_Input for this task_
------------------------------------------------------------

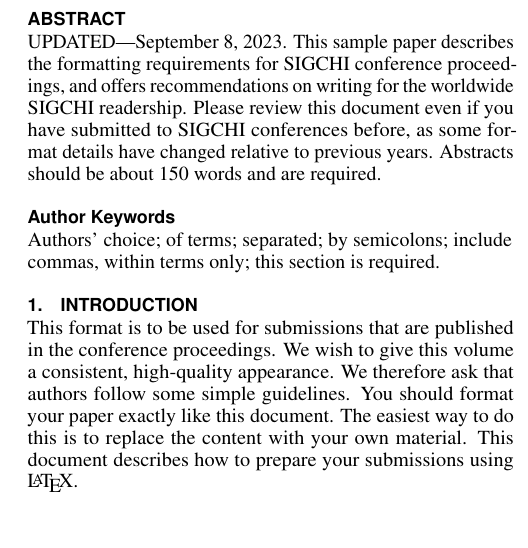
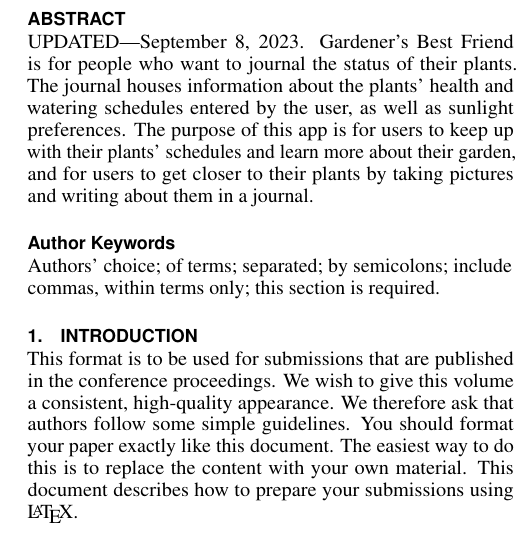
Before and after one commit to shaaperr/GardenersBestFriend, a LaTeX document (report/report_starter.tex): part of one column of page 1 of 3, cut so that both start at the same text. Compiled offline with pdfLaTeX.

Commit message:
Add files via upload

```diff
--- a/report/report_starter.tex
+++ b/report/report_starter.tex
@@ -157,13 +157,7 @@
 \maketitle
 
 \begin{abstract}
-  UPDATED---\today. This sample paper describes the formatting
-  requirements for SIGCHI conference proceedings, and offers
-  recommendations on writing for the worldwide SIGCHI
-  readership. Please review this document even if you have submitted
-  to SIGCHI conferences before, as some format details have changed
-  relative to previous years. Abstracts should be about 150 words and
-  are required.
+  UPDATED---\today. Gardener's Best Friend is for people who want to journal the status of their plants. The journal houses information about the plants' health and watering schedules entered by the user, as well as sunlight preferences. The purpose of this app is for users to keep up with their plants' schedules and learn more about their garden, and for users to get closer to their plants by taking pictures and writing about them in a journal.
 \end{abstract}
 
 
```
Also changed, not shown: presentation/presentation_starter.pdf, report/report_starter.pdf, 2 other files.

------------------------------------------------------------

_Exercise objective_
Your copy must hold every record above in its exact wording and must hold no pictures.

_Answer to this task_
Before and after one commit to shaaperr/GardenersBestFriend, a LaTeX document (report/report_starter.tex): part of one column of page 1 of 3, cut so that both start at the same text. Compiled offline with pdfLaTeX.

Commit message:
Add files via upload

```diff
--- a/report/report_starter.tex
+++ b/report/report_starter.tex
@@ -157,13 +157,7 @@
 \maketitle
 
 \begin{abstract}
-  UPDATED---\today. This sample paper describes the formatting
-  requirements for SIGCHI conference proceedings, and offers
-  recommendations on writing for the worldwide SIGCHI
-  readership. Please review this document even if you have submitted
-  to SIGCHI conferences before, as some format details have changed
-  relative to previous years. Abstracts should be about 150 words and
-  are required.
+  UPDATED---\today. Gardener's Best Friend is for people who want to journal the status of their plants. The journal houses information about the plants' health and watering schedules entered by the user, as well as sunlight preferences. The purpose of this app is for users to keep up with their plants' schedules and learn more about their garden, and for users to get closer to their plants by taking pictures and writing about them in a journal.
 \end{abstract}
 
 
```
Also changed, not shown: presentation/presentation_starter.pdf, report/report_starter.pdf, 2 other files.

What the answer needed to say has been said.